When Fair Trade USA announced three months ago that it was making changes to its certification policy and breaking away from the movement’s global standards organization, fair trade devotees everywhere cried foul. The plan, established as part of an effort by the country’s largest certifier to double the sales of fair trade certified products over the next few years, would severely weaken standards, they said, allowing large companies to get products with a low percentage of fair trade ingredients certified under the dubious promise of transitioning into further compliance. A chocolate bar, they pointed out, could be made without any fair trade chocolate.
The backlash was clearly greater than FTUSA had anticipated, and so the organization opted for diplomacy and went back to the drawing board. Yesterday, it announced a revised proposal that addresses some of the main contentions.

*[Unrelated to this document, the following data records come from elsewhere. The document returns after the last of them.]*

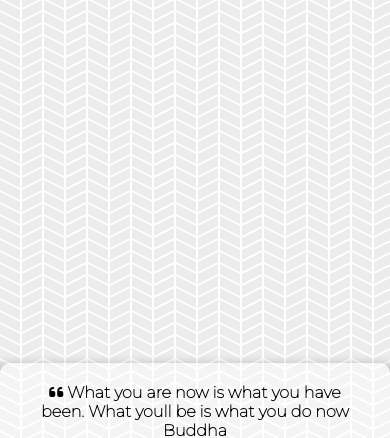
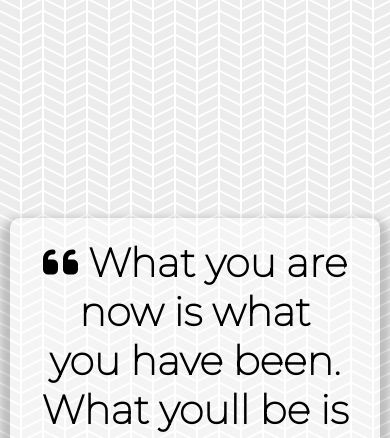
Before and after one commit to ks603/Quote-Generator, a plain HTML site: page index.html in a window 390 px wide. Shown: the top 438 px of the page. Drawn offline with Linux system fonts and the light colour scheme.

Commit message:
Added mobile responsiveness

```diff
--- a/style.css
+++ b/style.css
@@ -26,3 +26,33 @@ body {
   background-color: rgba(255, 255, 255, 0.4);
   box-shadow: 0 10px 10px 10px rgba(0, 0, 0, 0.2);
 }
+
+.quote-text {
+  font-size: 2.75rem;
+}
+
+.long-quote {
+  font-size: 2rem;
+}
+
+.fa-quote {
+  font-size: 4rem;
+}
+
+.quote-author {
+  margin-top: 15px;
+  font-size: 2rem;
+  font-weight: 400;
+  font-style: italic;
+}
+
+/* Media Query: Tablet or Smaller */
+@media screen and (max-width: 1000px) {
+  .quote-container {
+    margin: auto 10px;
+  }
+
+  .quote-text {
+    font-size: 2.5rem;
+  }
+}
```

Chief among these is the decision to set a higher certification bar for products with multiple ingredients. The new “Fair Trade Certified” label will go to products containing 100% fair trade certified ingredients. The next step down, the “Fair Trade Certified Ingredients” label, will require 100% certification of the commonly associated ingredient (cocoa in a chocolate bar, for example) and at least 20% of the total ingredients certified.

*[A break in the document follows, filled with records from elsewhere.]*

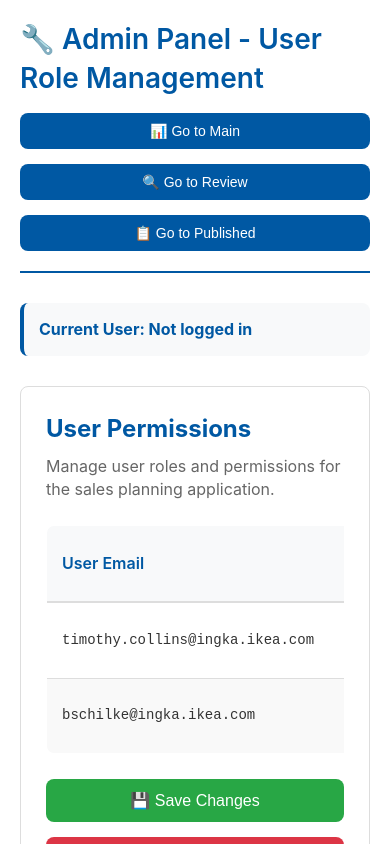
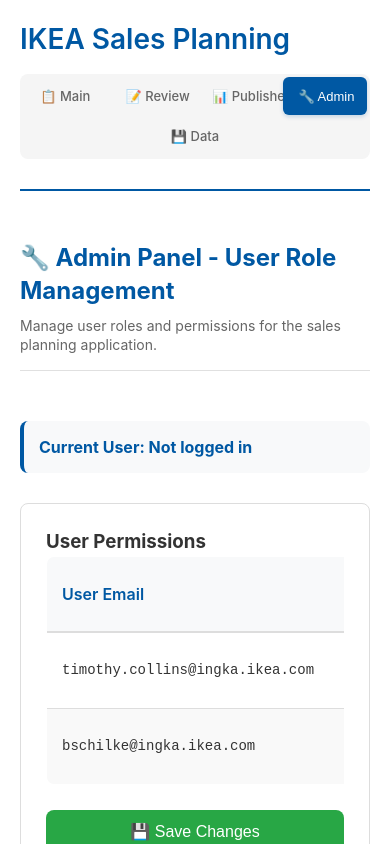
Before and after one commit to wookietim/Slaes-Planning-project-test, a React (Vite) app: page /admin in a window 390 px wide. Shown: the top 844 px of the page. Built offline with nearby package versions, Linux system fonts and the light colour scheme.

Commit message:
Switched Nav buttons to tabs

```diff
--- a/src/AdminPage.tsx
+++ b/src/AdminPage.tsx
@@ -1,5 +1,4 @@
 import React, { useState, useEffect } from 'react';
-import { useNavigate } from 'react-router-dom';
 
 interface UserRoles {
   inputUser: boolean;
@@ -11,7 +10,6 @@
 }
 
 const AdminPage: React.FC = () => {
-  const navigate = useNavigate();
   const [users, setUsers] = useState<UsersData>({});
   const [currentUser, setCurrentUser] = useState<string>('');
 
@@ -130,38 +128,47 @@
 
   return (
     <div className="admin-page">
-      <div className="admin-header">
-        <h1>🔧 Admin Panel - User Role Management</h1>
-        <div className="admin-nav">
-          <button
-            onClick={() => navigate('/main')}
-            className="nav-button"
-          >
-            📊 Go to Main
-          </button>
-          <button
-            onClick={() => navigate('/review')}
-            className="nav-button"
-          >
-            🔍 Go to Review
-          </button>
-          <button
-            onClick={() => navigate('/published')}
-            className="nav-button"
-          >
-            📋 Go to Published
-          </button>
-        </div>
-      </div>
+      <header className="app-header">
+        <h1>IKEA Sales Planning</h1>
+
+        {/* Tab Navigation */}
+        <nav className="app-tabs">
+          <div className="tab-container">
+            <a href="/main" className="tab">
+              📋 Main
+            </a>
+            <a href="/review" className="tab">
+              📝 Review
+            </a>
+            <a href="/published" className="tab">
+              📊 Published
+            </a>
+            <button className="tab active">
+              🔧 Admin
+            </button>
+            <a href="/data" className="tab">
+              💾 Data
+            </a>
+          </div>
+
+          <div className="app-actions">
+            {/* Navigation handled by tabs - no need for back button */}
+          </div>
+        </nav>
+      </header>
 
       <div className="admin-content">
+        <div className="admin-section-header">
+          <h2>🔧 Admin Panel - User Role Management</h2>
+          <p>Manage user roles and permissions for the sales planning application.</p>
+        </div>
+
         <div className="current-user-info">
           <h3>Current User: {currentUser || 'Not logged in'}</h3>
         </div>
 
         <div className="users-management">
-          <h2>User Permissions</h2>
-          <p>Manage user roles and permissions for the sales planning application.</p>
+          <h3>User Permissions</h3>
 
           <div className="users-table">
             <table>
--- a/src/App.css
+++ b/src/App.css
@@ -11,8 +11,8 @@
   padding-bottom: 20px;
   border-bottom: 2px solid #0058a3;
   display: flex;
-  justify-content: space-between;
-  align-items: center;
+  flex-direction: column;
+  gap: 15px;
 }
 
 .app-header h1 {
@@ -20,8 +20,57 @@
   font-size: 28px;
   font-weight: 600;
   margin: 0;
-}
-
+  align-self: flex-start;
+}
+
+/* Tab Navigation Styles */
+.app-tabs {
+  display: flex;
+  justify-content: space-between;
+  align-items: center;
+  width: 100%;
+}
+
+.tab-container {
+  display: flex;
+  background-color: #f5f5f5;
+  border-radius: 8px;
+  padding: 4px;
+  gap: 2px;
+}
+
+.tab {
+  padding: 12px 20px;
+  background: none;
+  border: none;
+  border-radius: 6px;
+  font-size: 14px;
+  font-weight: 500;
+  color: #666;
+  text-decoration: none;
+  cursor: pointer;
+  transition: all 0.2s ease;
+  white-space: nowrap;
+}
+
+.tab:hover {
+  background-color: #e0e0e0;
+  color: #333;
+}
+
+.tab.active {
+  background-color: #0058a3;
+  color: white;
+  box-shadow: 0 2px 4px rgba(0, 88, 163, 0.2);
+}
+
+.app-actions {
+  display: flex;
+  align-items: center;
+  gap: 12px;
+}
+
+/* Legacy nav styles - keeping for compatibility */
 .app-nav {
   display: flex;
   align-items: center;
@@ -41,7 +90,9 @@
   background-color: #f0f8ff;
 }
 
-.app-nav .reset-btn {
+/* Button styles for action buttons */
+.app-nav .reset-btn,
+.app-actions .reset-btn {
   background-color: #ff9800;
   color: white;
   border: none;
@@ -50,10 +101,95 @@
   font-size: 14px;
   font-weight: 600;
   cursor: pointer;
-  transition: all 0.2s ease;
-  display: flex;
-  align-items: center;
-  gap: 5px;
+  transition: background-color 0.2s ease;
+}
+
+.app-nav .reset-btn:hover,
+.app-actions .reset-btn:hover {
+  background-color: #f57c00;
+}
+
+.app-nav .sample-data-btn,
+.app-actions .sample-data-btn {
+  background-color: #4caf50;
+  color: white;
+  border: none;
+  border-radius: 4px;
+  padding: 8px 16px;
+  font-size: 14px;
+  font-weight: 600;
+  cursor: pointer;
+  transition: background-color 0.2s ease;
+}
+
+.app-nav .sample-data-btn:hover,
+.app-actions .sample-data-btn:hover {
+  background-color: #45a049;
+}
+
+/* Section headers for individual pages */
+.admin-section-header,
+.data-section-header {
+  margin: 20px 0;
+  padding-bottom: 15px;
+  border-bottom: 1px solid #e0e0e0;
+}
+
+.admin-section-header h2,
+.data-section-header h2 {
+  color: #0058a3;
+  font-size: 24px;
+  margin: 0 0 8px 0;
+}
+
+.admin-section-header p,
+.data-section-header p {
+  color: #666;
+  margin: 0;
+  font-size: 14px;
+}
+
+/* Form and main content styles */
+
+/* Responsive design for tabs */
+@media (max-width: 768px) {
+  .app-header {
+    padding-bottom: 15px;
+  }
+
+  .app-tabs {
+    flex-direction: column;
+    gap: 15px;
+    align-items: stretch;
+  }
+
+  .tab-container {
+    overflow-x: auto;
+    padding: 3px;
+  }
+
+  .tab {
+    padding: 10px 16px;
+    font-size: 13px;
+    min-width: fit-content;
+  }
+
+  .app-actions {
+    justify-content: center;
+  }
+}
+
+@media (max-width: 480px) {
+  .tab-container {
+    flex-wrap: wrap;
+    justify-content: center;
+  }
+
+  .tab {
+    flex: 1;
+    min-width: 80px;
+    text-align: center;
+  }
 }
 
 .app-nav .reset-btn:hover {
--- a/src/App.tsx
+++ b/src/App.tsx
@@ -575,7 +575,31 @@
     <div className="app">
       <header className="app-header">
         <h1>IKEA Sales Planning</h1>
-        <nav className="app-nav">
+
+        {/* Tab Navigation */}
+        <nav className="app-tabs">
+          <div className="tab-container">
+            <button className="tab active">
+              📋 Main
+            </button>
+            {isReviewer && (
+              <a href="/review" className="tab">
+                � Review
+              </a>
+            )}
+            <a href="/published" className="tab">
+              📊 Published
+            </a>
+            <a href="/admin" className="tab">
+              🔧 Admin
+            </a>
+            <a href="/data" className="tab">
+              💾 Data
+            </a>
+          </div>
+
+          {/* Action buttons moved to a separate section */}
+          <div className="app-actions">
             <button
               className="btn reset-btn"
               onClick={handleDataReset}
@@ -588,20 +612,9 @@
               onClick={handleLoadSampleData}
               title="Load sample data (clears existing data)"
             >
-            📋 Load Sample Data
+              � Load Sample Data
             </button>
-          {isReviewer && (
-            <a href="/review" className="nav-link btn review-btn">
-              📝 Go to Review
-            </a>
-          )}
-          <a href="/published" className="nav-link btn published-btn">
-            📊 View Published
-          </a>
-          <a href="/admin" className="nav-link btn admin-btn">
-            🔧 Admin Panel
-          </a>
-          <a href="/data" className="nav-link">💾 Saved Data</a>
+          </div>
         </nav>
       </header>
 
--- a/src/components/DataManagementPage.tsx
+++ b/src/components/DataManagementPage.tsx
@@ -105,15 +105,30 @@
   return (
     <div className="data-management-page">
       <div className="data-management-container">
-        <header className="data-management-header">
-          <h1>Saved Sales Plans</h1>
-          <div className="header-actions">
-            <button
-              className="btn back-btn"
-              onClick={() => navigate('/main')}
-            >
-              ← Back to Form
+        <header className="app-header">
+          <h1>IKEA Sales Planning</h1>
+
+          {/* Tab Navigation */}
+          <nav className="app-tabs">
+            <div className="tab-container">
+              <a href="/main" className="tab">
+                📋 Main
+              </a>
+              <a href="/review" className="tab">
+                📝 Review
+              </a>
+              <a href="/published" className="tab">
+                📊 Published
+              </a>
+              <a href="/admin" className="tab">
+                🔧 Admin
+              </a>
+              <button className="tab active">
+                💾 Data
               </button>
+            </div>
+
+            <div className="app-actions">
               <button
                 className="btn export-btn"
                 onClick={handleExportData}
@@ -127,7 +142,13 @@
                 🗑️ Clear All
               </button>
             </div>
+          </nav>
         </header>
+
+        <div className="data-section-header">
+          <h2>💾 Saved Sales Plans</h2>
+          <p>View and manage your saved sales planning data.</p>
+        </div>
 
         <div className="entries-stats">
           <p>{entries.length} total entries saved</p>
@@ -147,12 +168,7 @@
         ) : entries.length === 0 ? (
           <div className="no-entries">
             <p>No saved sales plans yet.</p>
-            <button
-              className="btn primary-btn"
-              onClick={() => navigate('/main')}
-            >
-              Create Your First Entry
-            </button>
+            <p>Use the "Main" tab above to create your first sales plan.</p>
           </div>
         ) : (
           <div className="entries-table">
--- a/src/components/PublishedPage.tsx
+++ b/src/components/PublishedPage.tsx
@@ -1,5 +1,4 @@
 import React, { useState, useEffect, useMemo } from 'react';
-import { useNavigate } from 'react-router-dom';
 import apiService, { SalesPlan } from '../services/apiService';
 import './PublishedPage.css';
 
@@ -17,7 +16,6 @@
 }
 
 const PublishedPage: React.FC = () => {
-  const navigate = useNavigate();
   const [publishedPlans, setPublishedPlans] = useState<SalesPlan[]>([]);
   const [loading, setLoading] = useState(true);
   const [error, setError] = useState<string | null>(null);
@@ -128,15 +126,34 @@
 
   return (
     <div className="published-page">
-      <div className="published-header">
-        <h1>Published Sales Plans</h1>
-        <button
-          className="btn back-btn"
-          onClick={() => navigate('/main')}
-        >
-          ← Back to Main
-        </button>
-      </div>
+      <header className="app-header">
+        <h1>IKEA Sales Planning</h1>
+
+        {/* Tab Navigation */}
+        <nav className="app-tabs">
+          <div className="tab-container">
+            <a href="/main" className="tab">
+              📋 Main
+            </a>
+            <a href="/review" className="tab">
+              📝 Review
+            </a>
+            <button className="tab active">
+              📊 Published
+            </button>
+            <a href="/admin" className="tab">
+              🔧 Admin
+            </a>
+            <a href="/data" className="tab">
+              💾 Data
+            </a>
+          </div>
+
+          <div className="app-actions">
+            {/* Navigation handled by tabs - no need for back button */}
+          </div>
+        </nav>
+      </header>
 
       <div className="published-filters">
         <div className="filter-group">
--- a/src/components/ReviewPage.tsx
+++ b/src/components/ReviewPage.tsx
@@ -1,5 +1,5 @@
 import React, { useState, useEffect, useMemo } from 'react';
-import { useNavigate, useLocation, useSearchParams } from 'react-router-dom';
+import { useLocation, useSearchParams } from 'react-router-dom';
 import { SalesData } from '../types';
 import apiService, { SalesPlan } from '../services/apiService';
 
@@ -24,7 +24,6 @@
 }
 
 const ReviewPage: React.FC = () => {
-  const navigate = useNavigate();
   const location = useLocation();
   const [searchParams] = useSearchParams();
   const [salesPlans, setSalesPlans] = useState<SalesPlan[]>([]);
@@ -185,15 +184,6 @@
     });
   };
 
-  const handleBackToForm = () => {
-    // Navigate back to main with fresh form (no existing data)
-    navigate('/main', {
-      state: {
-        fromReview: true // Flag to indicate coming from review page
-      }
-    });
-  };
-
   if (loading) {
     return (
       <div className="review-page">
@@ -230,9 +220,7 @@
           <h1>Review Page</h1>
           <div className="no-data">
             <p>No sales plans are currently pending review.</p>
-            <button className="btn primary-btn" onClick={() => navigate('/main')}>
-              Back to Form
-            </button>
+            <p>Use the "Main" tab above to create new sales plans.</p>
           </div>
         </div>
       </div>
@@ -242,11 +230,33 @@
   return (
     <div className="review-page">
       <div className="review-container">
-        <header className="review-header">
-          <h1>Sales Planning Review - Individual Line Review</h1>
-          <button className="btn back-btn" onClick={handleBackToForm}>
-            ← Back to Form
-          </button>
+        <header className="app-header">
+          <h1>IKEA Sales Planning</h1>
+
+          {/* Tab Navigation */}
+          <nav className="app-tabs">
+            <div className="tab-container">
+              <a href="/main" className="tab">
+                📋 Main
+              </a>
+              <button className="tab active">
+                📝 Review
+              </button>
+              <a href="/published" className="tab">
+                📊 Published
+              </a>
+              <a href="/admin" className="tab">
+                🔧 Admin
+              </a>
+              <a href="/data" className="tab">
+                💾 Data
+              </a>
+            </div>
+
+            <div className="app-actions">
+              {/* Navigation handled by tabs - no need for back button */}
+            </div>
+          </nav>
         </header>
 
         <div className="review-content">
@@ -266,9 +276,7 @@
               ) : (
                 <p>No sales plan lines are currently pending review.</p>
               )}
-              <button className="btn primary-btn" onClick={() => navigate('/main')}>
-                Back to Form
-              </button>
+              <p>Use the "Main" tab above to create new sales plans.</p>
             </div>
           ) : (
             <div className="individual-review-section">
```
Lines whose indentation alone changed are shown as unchanged.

The colorful new seals — designed to “pop better on the shelf”, according to FTUSA’s graphic designer — will help consumers pick out those products with the highest amount of fair trade ingredients. That’s an important distinction that would have been lost under the initial proposal, which stated that products containing at least 20% fair trade ingredients could receive the “certified” label and were not required to have all commercially available fair trade ingredients certified.

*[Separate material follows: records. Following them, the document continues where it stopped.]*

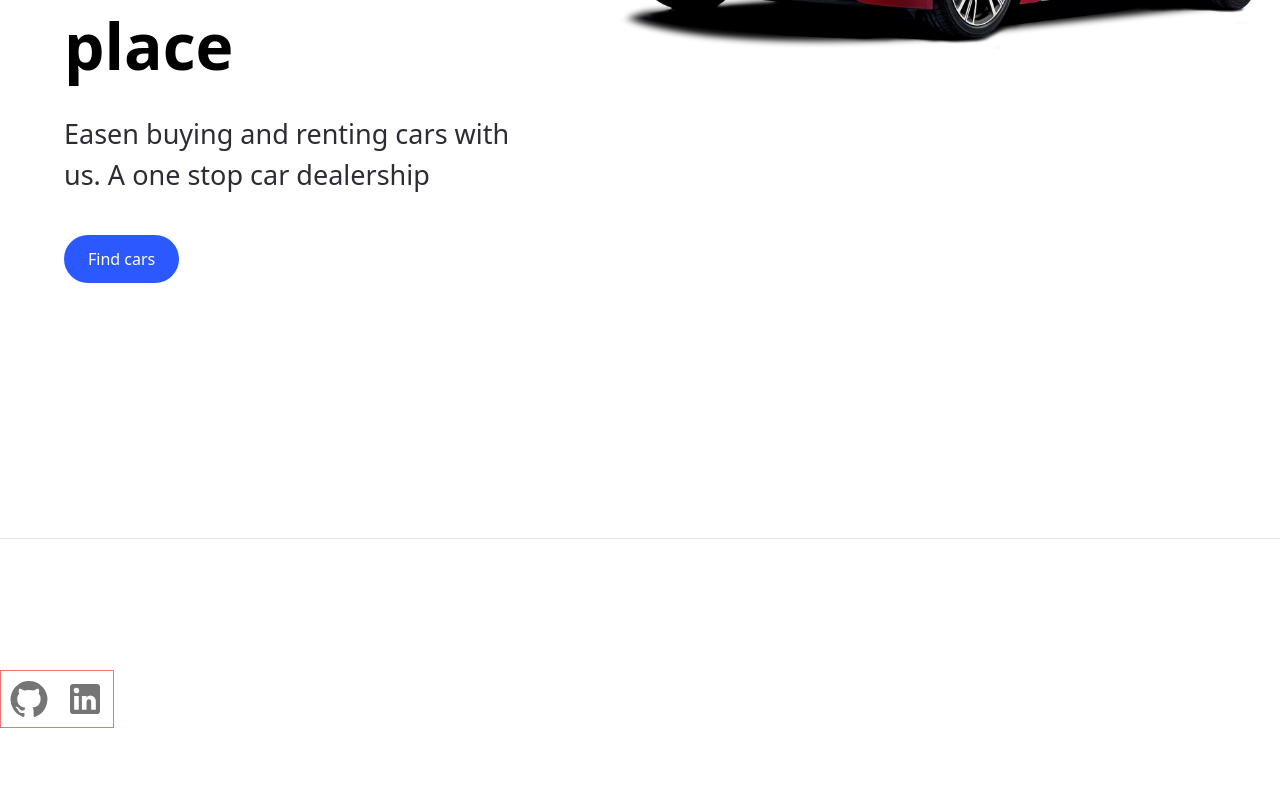
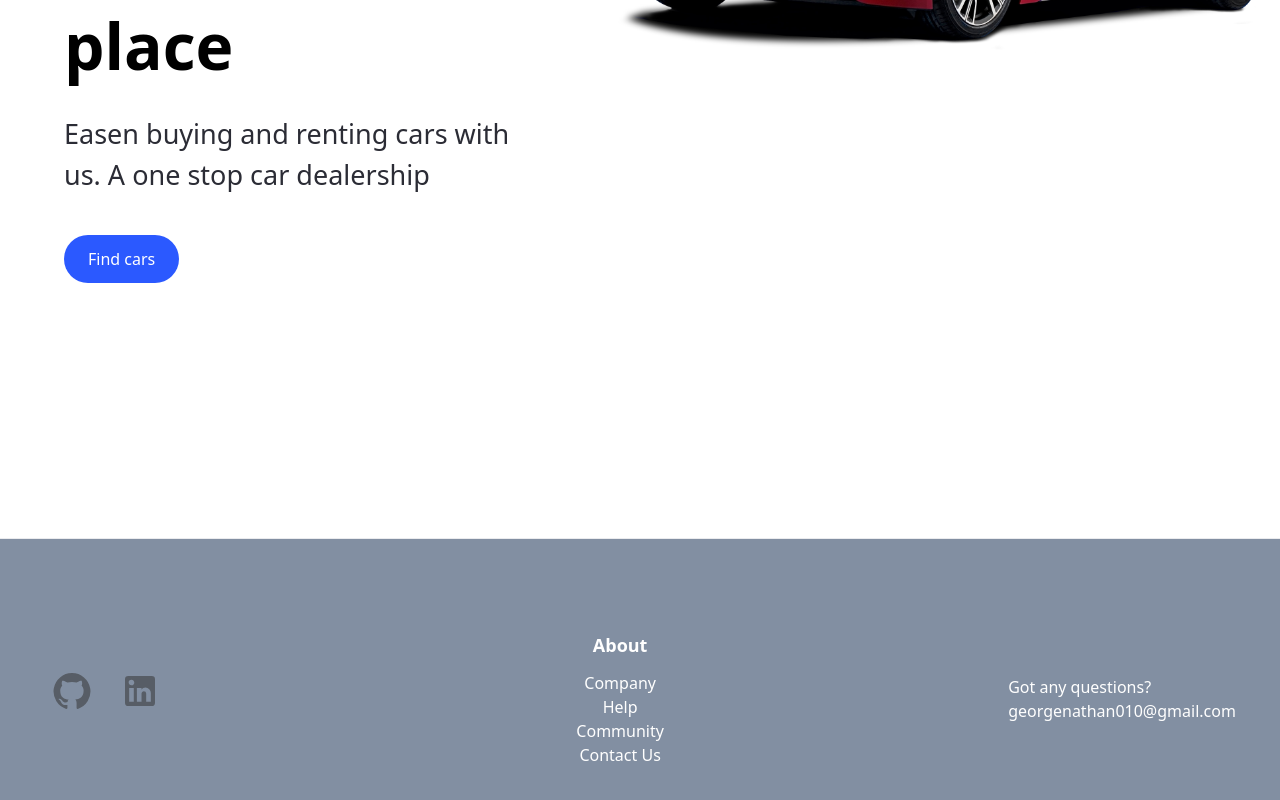
Before and after one commit to Nathami-n/carGo, a React (Vite) app: page / in a window 1280 px wide. Shown: the part 484-1284 px from the top of the page. Built offline with nearby package versions, Linux system fonts and the light colour scheme; no server answers.

Commit message:
added the footer completely

```diff
--- a/src/components/Footer.jsx
+++ b/src/components/Footer.jsx
@@ -1,20 +1,30 @@
-import {Socials} from '../utils/Constants'
+import {Socials, About} from '../utils/Constants'
 import { IconButton } from "@mui/material"
 import { FetchData } from '../utils/FetchData'
 
 const Footer = () => {
-  const data = FetchData('corolla')
-  .then((cars)=>{
-    console.log(cars)
-  })
+  console.log(About)
   return (
- <footer className='w-full h-[40vh] flex justify-between items-center text-white border-t border-gray-200 mt-7 mx-auto'>
-    <div className='border  border-red-400  flex flex-col md:flex-row'>
+ <footer className='w-full h-[40vh] border-t flex items-center justify-around border-gray-200 mt-7 mx-auto bg-slate-500 text-white opacity-80'>
+    <div className='flex justify-center gap-3 mb-4'>
     {Socials.map((item,index)=>{
       return <IconButton key={index}>
         {item.logo}
       </IconButton>
     })}
+    </div>
+    <div className='flex flex-col justify-center items-center md:ml-[25%]'>
+      <h1 className='mb-3 text-lg font-bold'>About</h1>
+      {
+        About.map((item, index)=>{
+           return <p key={index}>{item}</p>
+        })
+      }
+
+    </div>
+    <div className='ml-[20%]'>
+      <h1>Got any questions?</h1>
+      <p>georgenathan010@gmail.com</p>
     </div>
 
 
--- a/src/utils/Constants.jsx
+++ b/src/utils/Constants.jsx
@@ -7,3 +7,10 @@ export const Socials = [
         logo:<LinkedIn sx={{fontSize:'40px'}}/>,
     }
 ]
+
+export const About = [
+    'Company',
+    'Help',
+    'Community',
+    'Contact Us',
+]
--- a/src/utils/FetchData.jsx
+++ b/src/utils/FetchData.jsx
@@ -4,7 +4,6 @@ import axios from "axios"
 const BASE_URL = 'https://cars-by-api-ninjas.p.rapidapi.com/v1/cars'
 const options = {
     url: BASE_URL,
-    // params:{model:'corolla'},
     headers: {
         'X-RapidAPI-Key': import.meta.env.VITE_RAPID_API_KEY,
         'X-RapidAPI-Host': 'cars-by-api-ninjas.p.rapidapi.com'
```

So in its revision, FTUSA addressed confusion surrounding certification and marketing. Where questions still remain is the organization’s sourcing policies, which were a major sticking point under the initial proposal with critics like the Organic Consumers Association. To grow the number of fair trade products in the market, FTUSA wants to open up certification to larger producers in categories like coffee and sugar. In an interview I conducted back in October, an FTUSA spokeswoman said the organization wants to expand its network to include not just smallholder farms, but estates and plantations that rely on hired labor as well. Some categories, like tea, already source from both small farms and estates, and the goal would be to make that uniform across all ingredients.
But critics like Ryan Zinn of the OCA’s Fair World Project contend there’s no need to expand to large producers in certain categories. Nearly three quarters of fair trade eligible coffee, he told me, comes from smallholder farms. FTUSA, he said, should continue working with these producers and strengthening that pipeline before expanding to other sources.
Balancing commercial interests and the ideals of a movement is tricky, and so far it’s been a productive back-and-forth so far between FTUSA and its critics. It’s encouraging to see the organization is open to changing its policies. More changes could be on the way, too, as FTUSA has opened its new policy to comments over the next 60 days.